CHARLESTON, W.Va. — As Charleston Mayor Amy Goodwin announced several steps following a use of force incident in October involving members of the Charleston Police Department, she stressed more actions from everyone moving forward: engaging in communication and coming together.
The mayor’s comments came during a chaotic set of events on Thursday at Charleston City Hall that led to a joint press conference with councilmembers, Charleston Police Department (CPD) officers, Concerned Clergy Coalition of Charleston members, and Fraternal Order of Police (FOP) members.
“Our phones need to start ringing again, we need to break bread with one another, we need have coffees with one another,” Goodwin told MetroNews. “It sounds simple but it’s not. It’s critical, though. It’s necessary if we are going to understand what each other is feeling and what we need to move forward.”
Among Goodwin’s actions, in a response to the clergy’s letter sent at a recent public forum, CPD Chief Opie Smith has referred the incident to the FBI for an independent investigation. The FBI could refer the matter to the U.S. Attorney or the Kanawha County Prosecutor’s Office.
The actions come on the heels of pressure from the clergy and members of the public to do more following CPD allowing two officers to return to work from administrative leave after a use of force investigation.
An Oct. 14 incident captured on video showed Patrol Officer Carlie McCoy struggling to arrest 27-year-old Freda Gilmore outside of a Family Dollar store on Virginia Street West. Patrolman Joshua Mena punched Gilmore several times in the head.
Other actions taken by the city include working with police leadership to review policing policies, and she intends to create a Charleston Police Citizen Advisory Council. The body will be made up of Charleston residents and act as a liaison between the police department and the city.
At the public forum on November 5, the clergy requested the FBI investigate the matter but also called for McCoy and Mena to be placed back on suspension.

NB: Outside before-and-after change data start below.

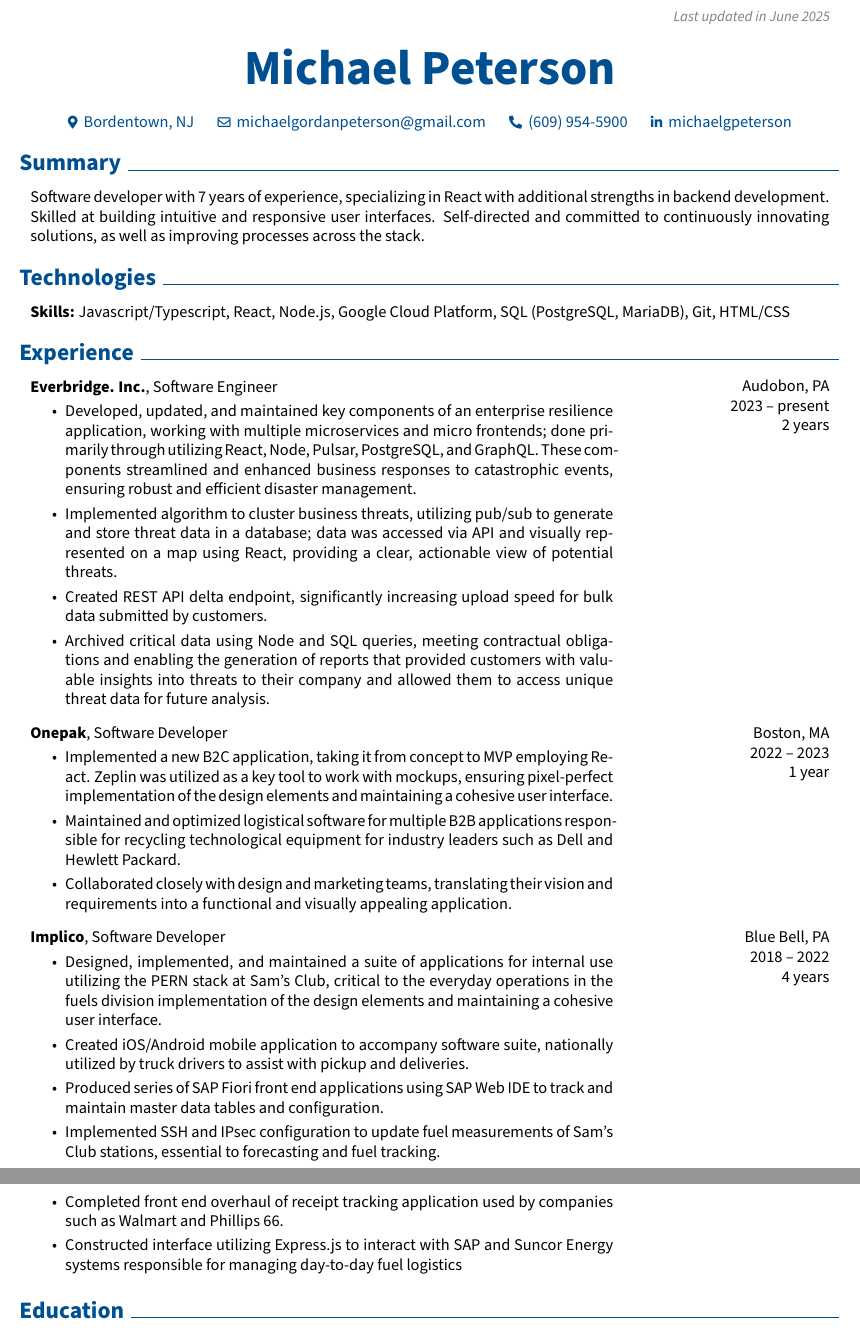
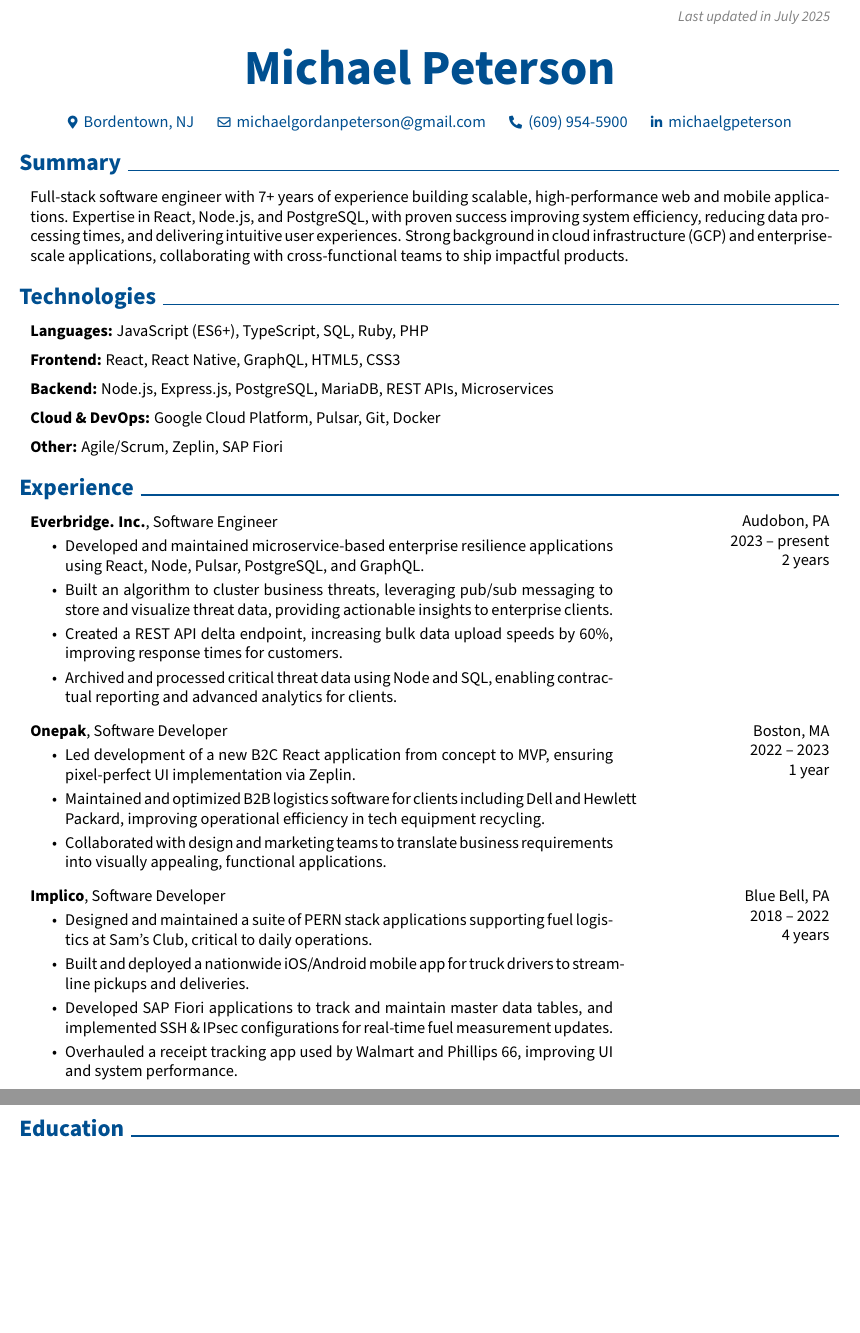
Before and after one commit to mik3wk/rendercv, a LaTeX CV (John_Doe_CV.tex): two parts of pages 1 and 2 of 2, joined at a grey line, cut so that both start at the same text, the shorter picture padded with empty space. Compiled offline with pdfLaTeX.

Commit message:
render the latest CV

```diff
--- a/John_Doe_CV.tex
+++ b/John_Doe_CV.tex
@@ -156,7 +156,7 @@
         \LenToUnit{\paperwidth-2 cm-0.2 cm+0.05cm},
         \LenToUnit{\paperheight-1.0 cm}
     ){\vtop{{\null}\makebox[0pt][c]{
-        \small\color{gray}\textit{Last updated in June 2025}\hspace{\widthof{Last updated in June 2025}}
+        \small\color{gray}\textit{Last updated in July 2025}\hspace{\widthof{Last updated in July 2025}}
     }}}%
   }%
 }%
@@ -208,7 +208,7 @@
 
 
         \begin{onecolentry}
-            Software developer with 7 years of experience, specializing in React with additional strengths in backend development. Skilled at building intuitive and responsive user interfaces. Self-directed and committed to continuously innovating solutions, as well as improving processes across the stack.
+            Full-stack software engineer with 7+ years of experience building scalable, high-performance web and mobile applications. Expertise in React, Node.js, and PostgreSQL, with proven success improving system efficiency, reducing data processing times, and delivering intuitive user experiences. Strong background in cloud infrastructure (GCP) and enterprise-scale applications, collaborating with cross-functional teams to ship impactful products.
         \end{onecolentry}
 
 
@@ -219,7 +219,31 @@
 
 
         \begin{onecolentry}
-            \textbf{Skills:} Javascript/Typescript, React, Node.js, Google Cloud Platform, SQL (PostgreSQL, MariaDB), Git, HTML/CSS
+            \textbf{Languages:} JavaScript (ES6+), TypeScript, SQL, Ruby, PHP
+        \end{onecolentry}
+
+        \vspace{0.2 cm}
+
+        \begin{onecolentry}
+            \textbf{Frontend:} React, React Native, GraphQL, HTML5, CSS3
+        \end{onecolentry}
+
+        \vspace{0.2 cm}
+
+        \begin{onecolentry}
+            \textbf{Backend:} Node.js, Express.js, PostgreSQL, MariaDB, REST APIs, Microservices
+        \end{onecolentry}
+
+        \vspace{0.2 cm}
+
+        \begin{onecolentry}
+            \textbf{Cloud \& DevOps:} Google Cloud Platform, Pulsar, Git, Docker
+        \end{onecolentry}
+
+        \vspace{0.2 cm}
+
+        \begin{onecolentry}
+            \textbf{Other:} Agile/Scrum, Zeplin, SAP Fiori
         \end{onecolentry}
 
 
@@ -238,10 +262,10 @@
         }
             \textbf{Everbridge. Inc.}, Software Engineer
             \begin{highlights}
-                \item Developed, updated, and maintained key components of an enterprise resilience application, working with multiple microservices and micro frontends; done primarily through utilizing React, Node, Pulsar, PostgreSQL, and GraphQL. These components streamlined and enhanced business responses to catastrophic events, ensuring robust and efficient disaster management.
-                \item Implemented algorithm to cluster business threats, utilizing pub/sub to generate and store threat data in a database; data was accessed via API and visually represented on a map using React, providing a clear, actionable view of potential threats.
-                \item Created REST API delta endpoint, significantly increasing upload speed for bulk data submitted by customers.
-                \item Archived critical data using Node and SQL queries, meeting contractual obligations and enabling the generation of reports that provided customers with valuable insights into threats to their company and allowed them to access unique threat data for future analysis.
+                \item Developed and maintained microservice-based enterprise resilience applications using React, Node, Pulsar, PostgreSQL, and GraphQL.
+                \item Built an algorithm to cluster business threats, leveraging pub/sub messaging to store and visualize threat data, providing actionable insights to enterprise clients.
+                \item Created a REST API delta endpoint, increasing bulk data upload speeds by 60\%, improving response times for customers.
+                \item Archived and processed critical threat data using Node and SQL, enabling contractual reporting and advanced analytics for clients.
             \end{highlights}
         \end{twocolentry}
 
@@ -257,9 +281,9 @@
         }
             \textbf{Onepak}, Software Developer
             \begin{highlights}
-                \item Implemented a new B2C application, taking it from concept to MVP employing React. Zeplin was utilized as a key tool to work with mockups, ensuring pixel-perfect implementation of the design elements and maintaining a cohesive user interface.
-                \item Maintained and optimized logistical software for multiple B2B applications responsible for recycling technological equipment for industry leaders such as Dell and Hewlett Packard.
-                \item Collaborated closely with design and marketing teams, translating their vision and requirements into a functional and visually appealing application.
+                \item Led development of a new B2C React application from concept to MVP, ensuring pixel-perfect UI implementation via Zeplin.
+                \item Maintained and optimized B2B logistics software for clients including Dell and Hewlett Packard, improving operational efficiency in tech equipment recycling.
+                \item Collaborated with design and marketing teams to translate business requirements into visually appealing, functional applications.
             \end{highlights}
         \end{twocolentry}
 
@@ -275,12 +299,10 @@
         }
             \textbf{Implico}, Software Developer
             \begin{highlights}
-                \item Designed, implemented, and maintained a suite of applications for internal use utilizing the PERN stack at Sam’s Club, critical to the everyday operations in the fuels division implementation of the design elements and maintaining a cohesive user interface.
-                \item Created iOS/Android mobile application to accompany software suite, nationally utilized by truck drivers to assist with pickup and deliveries.
-                \item Produced series of SAP Fiori front end applications using SAP Web IDE to track and maintain master data tables and configuration.
-                \item Implemented SSH and IPsec configuration to update fuel measurements of Sam’s Club stations, essential to forecasting and fuel tracking.
-                \item Completed front end overhaul of receipt tracking application used by companies such as Walmart and Phillips 66.
-                \item Constructed interface utilizing Express.js to interact with SAP and Suncor Energy systems responsible for managing day-to-day fuel logistics
+                \item Designed and maintained a suite of PERN stack applications supporting fuel logistics at Sam’s Club, critical to daily operations.
+                \item Built and deployed a nationwide iOS/Android mobile app for truck drivers to streamline pickups and deliveries.
+                \item Developed SAP Fiori applications to track and maintain master data tables, and implemented SSH \& IPsec configurations for real-time fuel measurement updates.
+                \item Overhauled a receipt tracking app used by Walmart and Phillips 66, improving UI and system performance.
             \end{highlights}
         \end{twocolentry}
 
```
Also changed, not shown: John_Doe_CV.pdf, README.md.
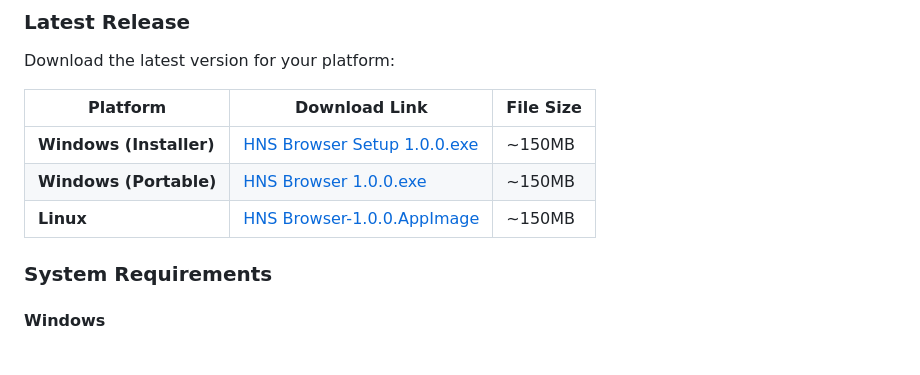
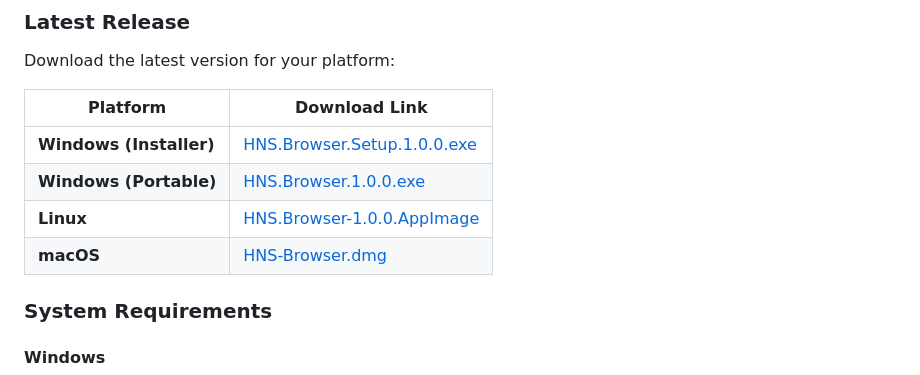
Before and after one commit to sutariya/HnsBrowser, a Markdown page: README.md, the part around the change. Rendered like a GitHub page; blank space fills up the shorter version.

```diff
--- a/README.md
+++ b/README.md
@@ -21,11 +21,12 @@ A modern, cross-platform browser for browsing Handshake (HNS) domains with a sle
 
 Download the latest version for your platform:
 
-| Platform | Download Link | File Size |
-|----------|---------------|-----------|
-| **Windows (Installer)** | [HNS Browser Setup 1.0.0.exe](https://github.com/sutariya/HnsBrowser/releases/latest/download/HNS%20Browser%20Setup%201.0.0.exe) | ~150MB |
-| **Windows (Portable)** | [HNS Browser 1.0.0.exe](https://github.com/sutariya/HnsBrowser/releases/latest/download/HNS%20Browser%201.0.0.exe) | ~150MB |
-| **Linux** | [HNS Browser-1.0.0.AppImage](https://github.com/sutariya/HnsBrowser/releases/latest/download/HNS%20Browser-1.0.0.AppImage) | ~150MB |
+| Platform | Download Link |
+|----------|---------------|
+| **Windows (Installer)** | [HNS.Browser.Setup.1.0.0.exe](https://github.com/sutariya/HnsBrowser/releases/download/v1.0.0/HNS.Browser.Setup.1.0.0.exe) |
+| **Windows (Portable)** | [HNS.Browser.1.0.0.exe](https://github.com/sutariya/HnsBrowser/releases/download/v1.0.0/HNS.Browser.1.0.0.exe) |
+| **Linux** | [HNS.Browser-1.0.0.AppImage](https://github.com/sutariya/HnsBrowser/releases/download/v1.0.0/HNS.Browser-1.0.0.AppImage) |
+| **macOS** | [HNS-Browser.dmg](https://github.com/sutariya/HnsBrowser/releases/download/v1.0.0/HNS-Browser.dmg) |
 
 ### System Requirements
 
```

Rev. Marlon Collins, Pastor at Shiloh Baptist Church in Charleston and member of the clergy said he had mixed emotions with the response.
“I wasn’t angry, I wasn’t completely satisfied but we did get some good dialogue done today (Thursday),” he told MetroNews. “The groundwork has been laid to get some change instituted and get the people and police officers safe.”
And while Collins wasn’t thrilled with how the joint presser abruptly ended after a back-and-forth between the crowd and some officers, he said there are more opportunities ahead because they came together.
“Without this forum today (Thursday), the members of the Charleston Clergy Coalition wouldn’t have had an opportunity to meet who we met today,” he said. “We are going to start a dialogue and start getting some understanding with the different groups. Ultimately, our goal is to make sure this does not happen again however we change policy or personnel.”
Collins referencing his group’s meeting with the state FOP. Initially, there were supposed to be two separate press conferences Thursday afternoon: The state FOP and some councilmembers with CPD and Goodwin’s with the city’s response to the clergy.
Goodwin, state FOP members, and clergy members decided to come together and speak as a group in the council chambers, which the mayor thought was the best idea. She said when it came down to it, all parties involved realized that they want to support the police while having better communication with community members.
“It can’t be an us versus them. It can’t be and that’s why we said enough,” she said.